Gordon Town unites to avoid garbage pile-up
Since a major breakaway along the Gordon Town main road in rural St Andrew left a number of communities almost cut off, residents have been rallying to rid the area of waste and prevent a public health nightmare as the districts can no longer be accessed garbage trucks.
New of delays in the completion of an alternative route through Savage Pen, which was to be opened by the end of last year, mean that the arrangement will continue for a while longer.
With garbage piling up in Gordon Town weeks after the road was damaged due to landslides triggered by rains in November, residents got creative and pooled their resources to resolve this problem.
They arranged with the National Solid Waste Management Authority (NSWMA) for a truck to come to the pickup point behind the breakaway on Saturday mornings.
On the Friday nights before, the garbage – which is dumped in bins strategically placed throughout the community – is removed by cadre of youngsters and taken to the pickup point.
Benefits entire community
Patricia Grindley said this arrangement has worked for the benefit of the entire community.

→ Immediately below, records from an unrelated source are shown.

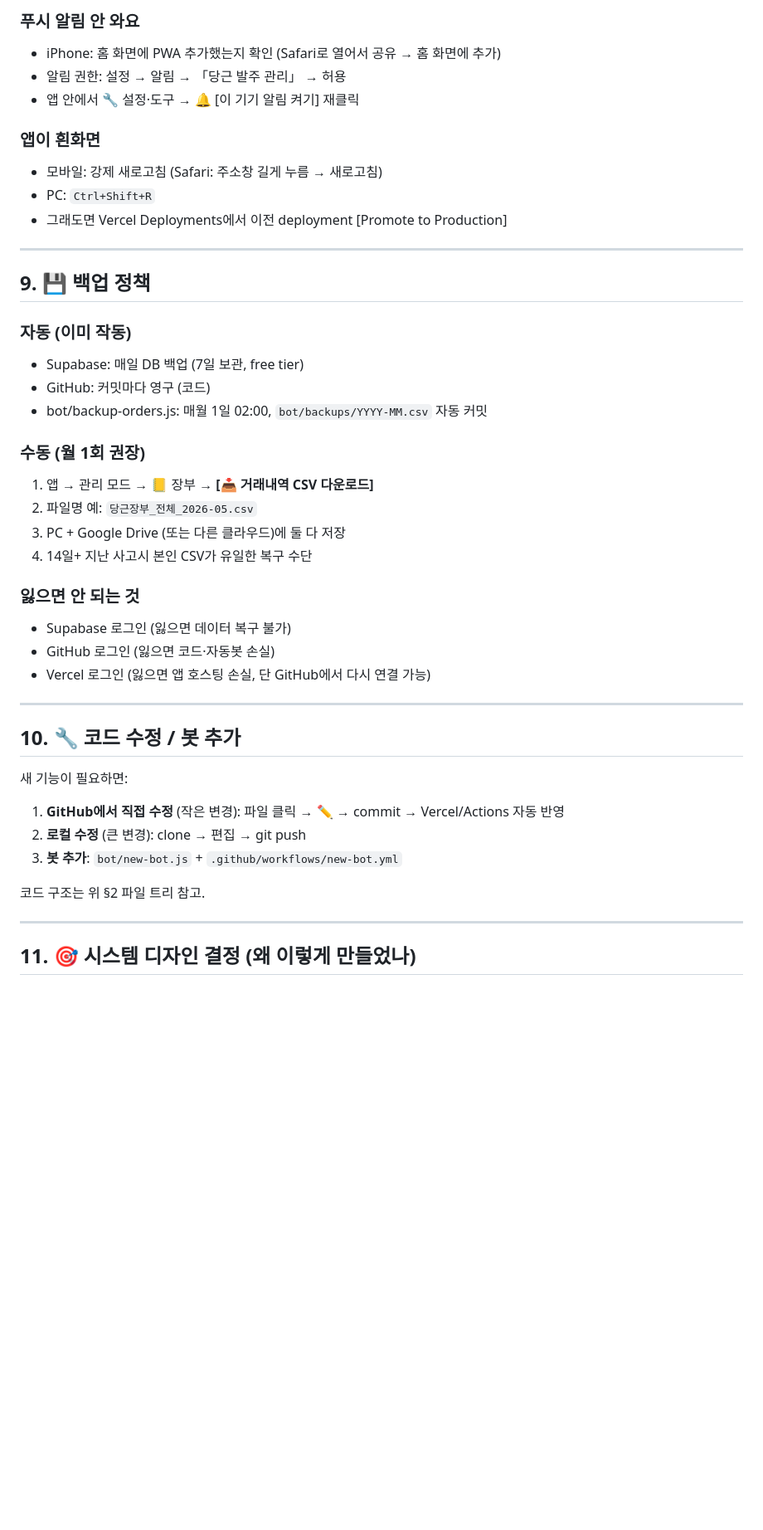
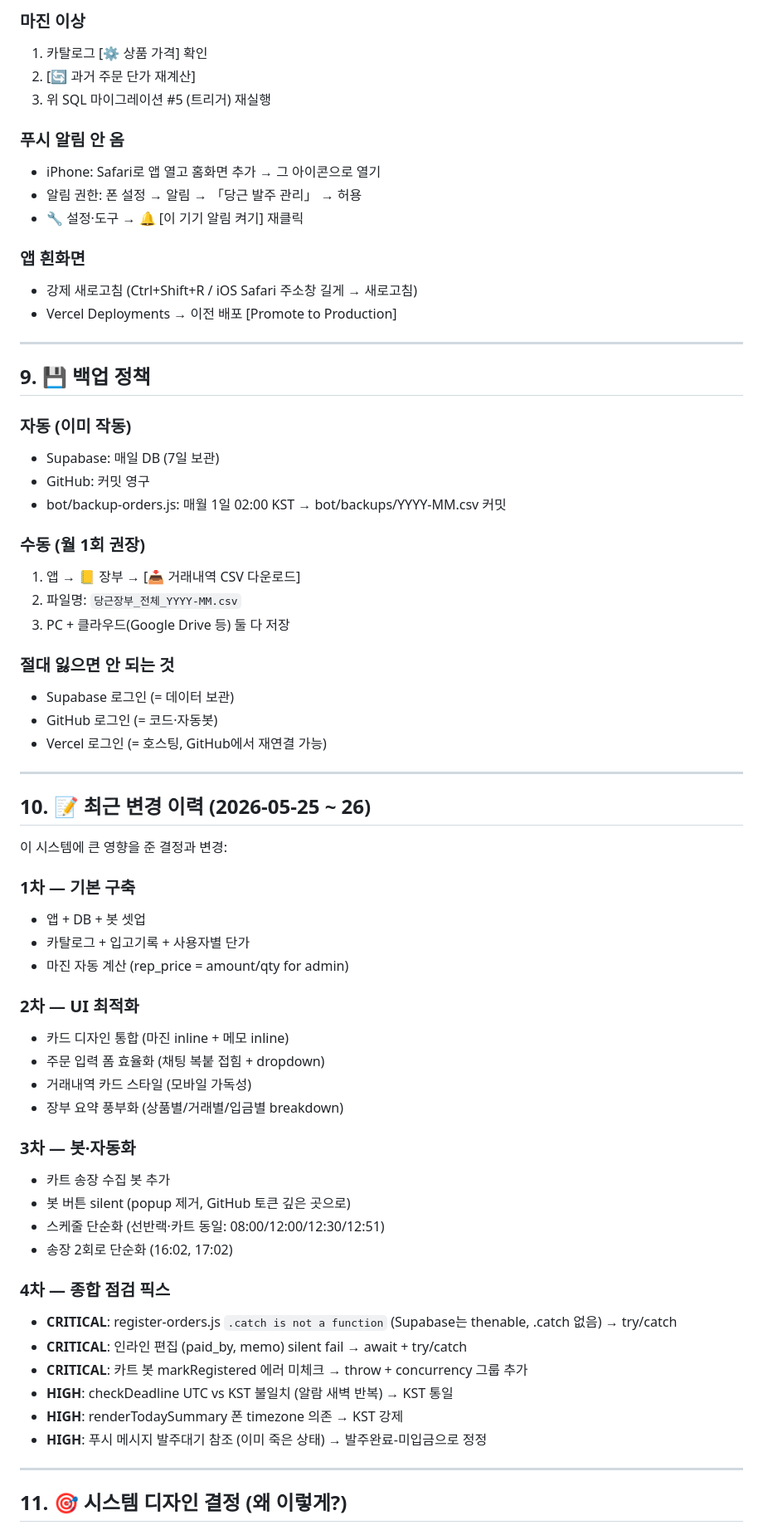
Before and after one commit to SJ2424/danggn-order, a Markdown page: OPERATIONS.md, the part around one of its changes. Shown at 83% size. Rendered like a GitHub page; blank space fills up the shorter version.

```diff
--- a/OPERATIONS.md
+++ b/OPERATIONS.md
@@ -362,46 +333,69 @@ update profiles set role='input' where display_name='기존관리자이름';
 
-### 푸시 알림 안 와요
-- iPhone: 홈 화면에 PWA 추가했는지 확인 (Safari로 열어서 공유 → 홈 화면에 추가)
-- 알림 권한: 설정 → 알림 → 「당근 발주 관리」 → 허용
-- 앱 안에서 🔧 설정·도구 → 🔔 [이 기기 알림 켜기] 재클릭
+### 마진 이상
+1. 카탈로그 [⚙️ 상품 가격] 확인
+2. [🔄 과거 주문 단가 재계산]
+3. 위 SQL 마이그레이션 #5 (트리거) 재실행
 
-### 앱이 흰화면
-- 모바일: 강제 새로고침 (Safari: 주소창 길게 누름 → 새로고침)
-- PC: `Ctrl+Shift+R`
-- 그래도면 Vercel Deployments에서 이전 deployment [Promote to Production]
+### 푸시 알림 안 옴
+- iPhone: Safari로 앱 열고 홈화면 추가 → 그 아이콘으로 열기
+- 알림 권한: 폰 설정 → 알림 → 「당근 발주 관리」 → 허용
+- 🔧 설정·도구 → 🔔 [이 기기 알림 켜기] 재클릭
+
+### 앱 흰화면
+- 강제 새로고침 (Ctrl+Shift+R / iOS Safari 주소창 길게 → 새로고침)
+- Vercel Deployments → 이전 배포 [Promote to Production]
 
 ---
 
 ## 9. 💾 백업 정책
 
 ### 자동 (이미 작동)
-- Supabase: 매일 DB 백업 (7일 보관, free tier)
-- GitHub: 커밋마다 영구 (코드)
-- bot/backup-orders.js: 매월 1일 02:00, `bot/backups/YYYY-MM.csv` 자동 커밋
+- Supabase: 매일 DB (7일 보관)
+- GitHub: 커밋 영구
+- bot/backup-orders.js: 매월 1일 02:00 KST → bot/backups/YYYY-MM.csv 커밋
 
 ### 수동 (월 1회 권장)
-1. 앱 → 관리 모드 → 📒 장부 → **[📥 거래내역 CSV 다운로드]**
-2. 파일명 예: `당근장부_전체_2026-05.csv`
-3. PC + Google Drive (또는 다른 클라우드)에 둘 다 저장
-4. 14일+ 지난 사고시 본인 CSV가 유일한 복구 수단
+1. 앱 → 📒 장부 → [📥 거래내역 CSV 다운로드]
+2. 파일명: `당근장부_전체_YYYY-MM.csv`
+3. PC + 클라우드(Google Drive 등) 둘 다 저장
 
-### 잃으면 안 되는 것
-- Supabase 로그인 (잃으면 데이터 복구 불가)
-- GitHub 로그인 (잃으면 코드·자동봇 손실)
-- Vercel 로그인 (잃으면 앱 호스팅 손실, 단 GitHub에서 다시 연결 가능)
+### 절대 잃으면 안 되는 것
+- Supabase 로그인 (= 데이터 보관)
+- GitHub 로그인 (= 코드·자동봇)
+- Vercel 로그인 (= 호스팅, GitHub에서 재연결 가능)
 
 ---
 
-## 10. 🔧 코드 수정 / 봇 추가
+## 10. 📝 최근 변경 이력 (2026-05-25 ~ 26)
 
-새 기능이 필요하면:
-1. **GitHub에서 직접 수정** (작은 변경): 파일 클릭 → ✏️ → commit → Vercel/Actions 자동 반영
-2. **로컬 수정** (큰 변경): clone → 편집 → git push
-3. **봇 추가**: `bot/new-bot.js` + `.github/workflows/new-bot.yml`
+이 시스템에 큰 영향을 준 결정과 변경:
 
-코드 구조는 위 §2 파일 트리 참고.
+### 1차 — 기본 구축
+- 앱 + DB + 봇 셋업
+- 카탈로그 + 입고기록 + 사용자별 단가
+- 마진 자동 계산 (rep_price = amount/qty for admin)
+
+### 2차 — UI 최적화
+- 카드 디자인 통합 (마진 inline + 메모 inline)
+- 주문 입력 폼 효율화 (채팅 복붙 접힘 + dropdown)
+- 거래내역 카드 스타일 (모바일 가독성)
+- 장부 요약 풍부화 (상품별/거래별/입금별 breakdown)
+
+### 3차 — 봇·자동화
+- 카트 송장 수집 봇 추가
+- 봇 버튼 silent (popup 제거, GitHub 토큰 깊은 곳으로)
+- 스케줄 단순화 (선반랙·카트 동일: 08:00/12:00/12:30/12:51)
+- 송장 2회로 단순화 (16:02, 17:02)
+
+### 4차 — 종합 점검 픽스
+- **CRITICAL**: register-orders.js `.catch is not a function` (Supabase는 thenable, .catch 없음) → try/catch
+- **CRITICAL**: 인라인 편집 (paid_by, memo) silent fail → await + try/catch
+- **CRITICAL**: 카트 봇 markRegistered 에러 미체크 → throw + concurrency 그룹 추가
+- **HIGH**: checkDeadline UTC vs KST 불일치 (알람 새벽 반복) → KST 통일
+- **HIGH**: renderTodaySummary 폰 timezone 의존 → KST 강제
+- **HIGH**: 푸시 메시지 발주대기 참조 (이미 죽은 상태) → 발주완료-미입금으로 정정
 
 ---
 
-## 11. 🎯 시스템 디자인 결정 (왜 이렇게 만들었나)
+## 11. 🎯 시스템 디자인 결정 (왜 이렇게?)
 
```
Also changed, not shown: other parts of OPERATIONS.md (+214 -185 lines).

“We realised that there were some unemployed young persons in the community, and so we decided to utilise their skills by organising for them to remove the garbage,” she told The Gleaner. “We asked residents to containerise their garbage properly and put them in the bins, which the youngsters clear on Friday. Community members have willingly made contributions to ensure that we can give them a stipend and keep this going so we avoid a build-up of garbage.”
The weekly process will continue, she explained, until NSWMA truck can access the community once more.

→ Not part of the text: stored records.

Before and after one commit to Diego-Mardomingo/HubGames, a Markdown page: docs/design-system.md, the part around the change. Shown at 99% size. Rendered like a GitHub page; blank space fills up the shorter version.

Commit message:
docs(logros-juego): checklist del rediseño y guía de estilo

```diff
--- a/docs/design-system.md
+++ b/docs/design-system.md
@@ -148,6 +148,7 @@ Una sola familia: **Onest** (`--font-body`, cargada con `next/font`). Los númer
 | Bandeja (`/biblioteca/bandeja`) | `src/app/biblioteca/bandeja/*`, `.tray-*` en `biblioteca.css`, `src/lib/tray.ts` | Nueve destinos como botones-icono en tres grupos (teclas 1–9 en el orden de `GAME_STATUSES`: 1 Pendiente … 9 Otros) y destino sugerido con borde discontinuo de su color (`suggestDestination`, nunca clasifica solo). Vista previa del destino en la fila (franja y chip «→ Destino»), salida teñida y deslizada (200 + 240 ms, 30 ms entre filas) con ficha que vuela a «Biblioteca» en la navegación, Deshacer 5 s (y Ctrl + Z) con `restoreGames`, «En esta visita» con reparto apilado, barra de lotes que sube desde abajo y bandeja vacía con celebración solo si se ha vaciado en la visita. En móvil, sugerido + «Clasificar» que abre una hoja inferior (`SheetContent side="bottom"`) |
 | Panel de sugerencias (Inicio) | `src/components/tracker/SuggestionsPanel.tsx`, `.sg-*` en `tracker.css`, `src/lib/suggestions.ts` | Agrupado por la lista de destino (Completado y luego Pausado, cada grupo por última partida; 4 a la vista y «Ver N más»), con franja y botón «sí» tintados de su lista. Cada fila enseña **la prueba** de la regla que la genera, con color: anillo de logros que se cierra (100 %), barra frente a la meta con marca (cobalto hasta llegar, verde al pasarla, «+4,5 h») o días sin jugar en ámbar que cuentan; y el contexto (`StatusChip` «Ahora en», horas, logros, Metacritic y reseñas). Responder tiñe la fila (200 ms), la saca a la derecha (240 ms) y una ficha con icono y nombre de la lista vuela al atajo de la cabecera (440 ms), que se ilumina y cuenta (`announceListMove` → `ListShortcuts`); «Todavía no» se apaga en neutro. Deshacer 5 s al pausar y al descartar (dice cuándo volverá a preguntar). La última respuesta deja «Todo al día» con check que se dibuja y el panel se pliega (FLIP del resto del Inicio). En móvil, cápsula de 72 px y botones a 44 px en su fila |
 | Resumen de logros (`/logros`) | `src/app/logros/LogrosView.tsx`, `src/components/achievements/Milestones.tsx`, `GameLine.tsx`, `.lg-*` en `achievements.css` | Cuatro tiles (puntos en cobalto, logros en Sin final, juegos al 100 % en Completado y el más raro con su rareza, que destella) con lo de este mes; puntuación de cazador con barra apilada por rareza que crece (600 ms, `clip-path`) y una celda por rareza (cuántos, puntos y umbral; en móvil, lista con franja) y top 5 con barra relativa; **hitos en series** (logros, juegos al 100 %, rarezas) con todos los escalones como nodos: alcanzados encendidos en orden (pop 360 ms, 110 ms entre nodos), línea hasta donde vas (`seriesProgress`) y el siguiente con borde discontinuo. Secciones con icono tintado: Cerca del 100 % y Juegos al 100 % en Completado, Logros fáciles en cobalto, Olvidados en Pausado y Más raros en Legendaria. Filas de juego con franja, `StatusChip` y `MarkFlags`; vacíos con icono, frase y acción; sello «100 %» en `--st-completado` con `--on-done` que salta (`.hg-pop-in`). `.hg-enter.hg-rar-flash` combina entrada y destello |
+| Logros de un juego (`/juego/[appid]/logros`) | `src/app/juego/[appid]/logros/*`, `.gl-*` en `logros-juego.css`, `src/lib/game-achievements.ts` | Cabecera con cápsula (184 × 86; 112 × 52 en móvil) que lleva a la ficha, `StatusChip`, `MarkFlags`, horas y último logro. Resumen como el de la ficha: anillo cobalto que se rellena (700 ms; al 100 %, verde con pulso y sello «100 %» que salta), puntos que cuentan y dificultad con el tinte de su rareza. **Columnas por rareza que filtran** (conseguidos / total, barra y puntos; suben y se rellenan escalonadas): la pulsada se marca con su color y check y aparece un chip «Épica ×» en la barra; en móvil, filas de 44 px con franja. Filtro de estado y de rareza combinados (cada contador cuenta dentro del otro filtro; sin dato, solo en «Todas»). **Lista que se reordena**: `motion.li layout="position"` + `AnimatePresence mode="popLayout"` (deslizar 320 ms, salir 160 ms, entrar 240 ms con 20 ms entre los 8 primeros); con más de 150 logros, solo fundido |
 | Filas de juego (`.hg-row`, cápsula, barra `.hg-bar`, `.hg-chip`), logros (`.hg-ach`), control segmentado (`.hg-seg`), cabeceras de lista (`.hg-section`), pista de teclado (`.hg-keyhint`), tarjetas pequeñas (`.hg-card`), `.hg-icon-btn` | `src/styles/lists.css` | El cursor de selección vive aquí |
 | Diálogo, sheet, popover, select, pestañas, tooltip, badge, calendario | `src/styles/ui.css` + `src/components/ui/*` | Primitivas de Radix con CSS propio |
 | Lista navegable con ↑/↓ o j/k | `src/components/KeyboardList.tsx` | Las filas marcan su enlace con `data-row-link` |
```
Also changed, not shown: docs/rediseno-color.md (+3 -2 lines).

Grindley had high praises for the NSWMA, which she said has very supportive.
“The response from the NSWMA has been tremendous, in that we liaise with them and they provide us with gloves and bags on a weekly basis. They have been working closely with us,” she said.

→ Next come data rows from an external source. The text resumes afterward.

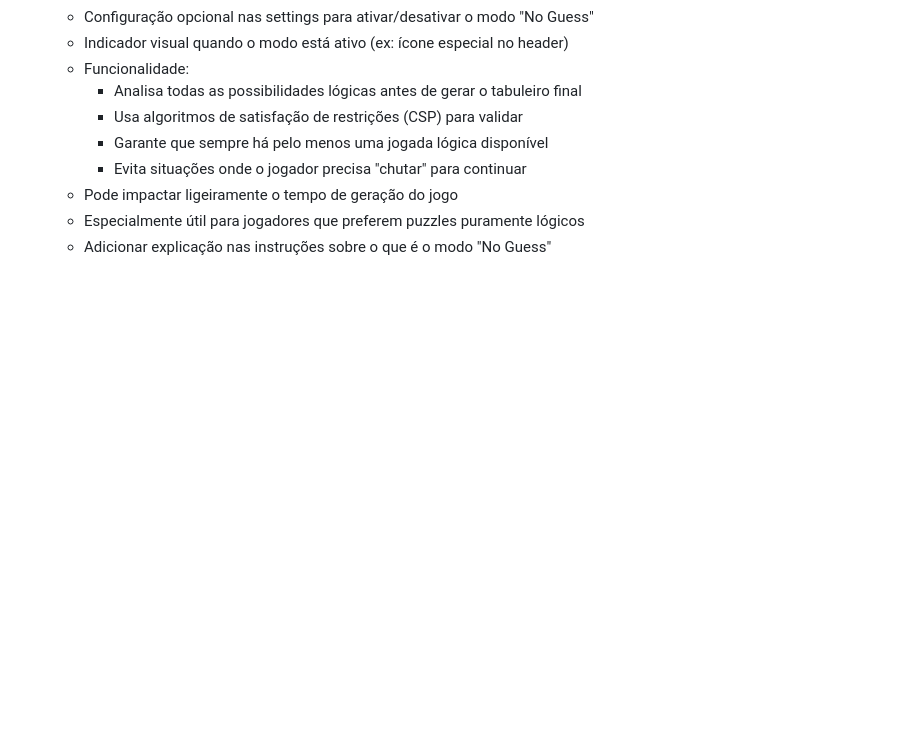
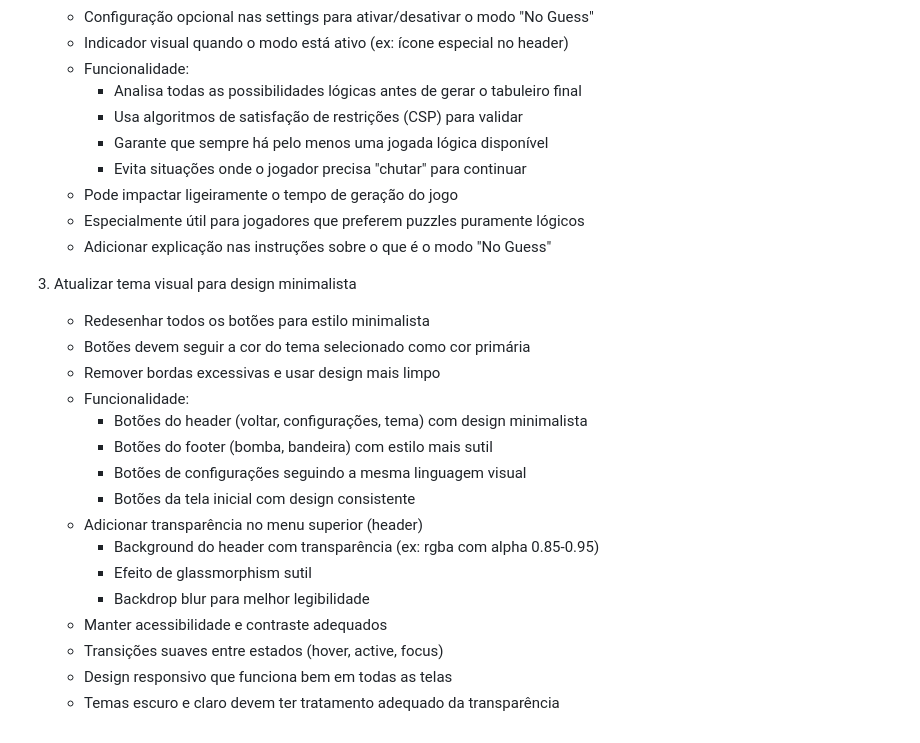
Before and after one commit to Basquens/minesweeper, a Markdown page: backlog.md, the part around the change. Rendered like a GitHub page; blank space fills up the shorter version.

Commit message:
Add v2 feature: Minimalist design update
Added to backlog:
- Redesign all buttons with minimalist style
- Buttons follow selected theme color as primary
- Remove excessive borders for cleaner look
- Add transparency to header with glassmorphism effect
- Backdrop blur for better readability
- Consistent visual language across all UI elements
- Maintain accessibility and proper contrast
- Smooth transitions and responsive design
- Proper handling for both light and dark themes

🤖 Generated with [Claude Code](https://claude.ai/code)

Co-Authored-By: Claude <noreply@anthropic.com>

```diff
--- a/backlog.md
+++ b/backlog.md
@@ -44,3 +44,21 @@
    - Pode impactar ligeiramente o tempo de geração do jogo
    - Especialmente útil para jogadores que preferem puzzles puramente lógicos
    - Adicionar explicação nas instruções sobre o que é o modo "No Guess"
+
+3. Atualizar tema visual para design minimalista
+   - Redesenhar todos os botões para estilo minimalista
+   - Botões devem seguir a cor do tema selecionado como cor primária
+   - Remover bordas excessivas e usar design mais limpo
+   - Funcionalidade:
+     - Botões do header (voltar, configurações, tema) com design minimalista
+     - Botões do footer (bomba, bandeira) com estilo mais sutil
+     - Botões de configurações seguindo a mesma linguagem visual
+     - Botões da tela inicial com design consistente
+   - Adicionar transparência no menu superior (header)
+     - Background do header com transparência (ex: rgba com alpha 0.85-0.95)
+     - Efeito de glassmorphism sutil
+     - Backdrop blur para melhor legibilidade
+   - Manter acessibilidade e contraste adequados
+   - Transições suaves entre estados (hover, active, focus)
+   - Design responsivo que funciona bem em todas as telas
+   - Temas escuro e claro devem ter tratamento adequado da transparência
```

She also had some suggestions for the residents to make the task easier.
“We would advise that they ensure that the garbage is properly containerised so that it can more easily be removed. We also ask them to try creative ways of utilising their waste such as using the waste from the kitchen to make a compost and to recycle. We do not ask them to burn because that is harmful to the environment and poses a threat to human and animal health,” Grindley said. “Also, if you are going out of the community to shop or whatever, the journey will take you past the garbage pickup point, so just take a bag with you and drop it off.”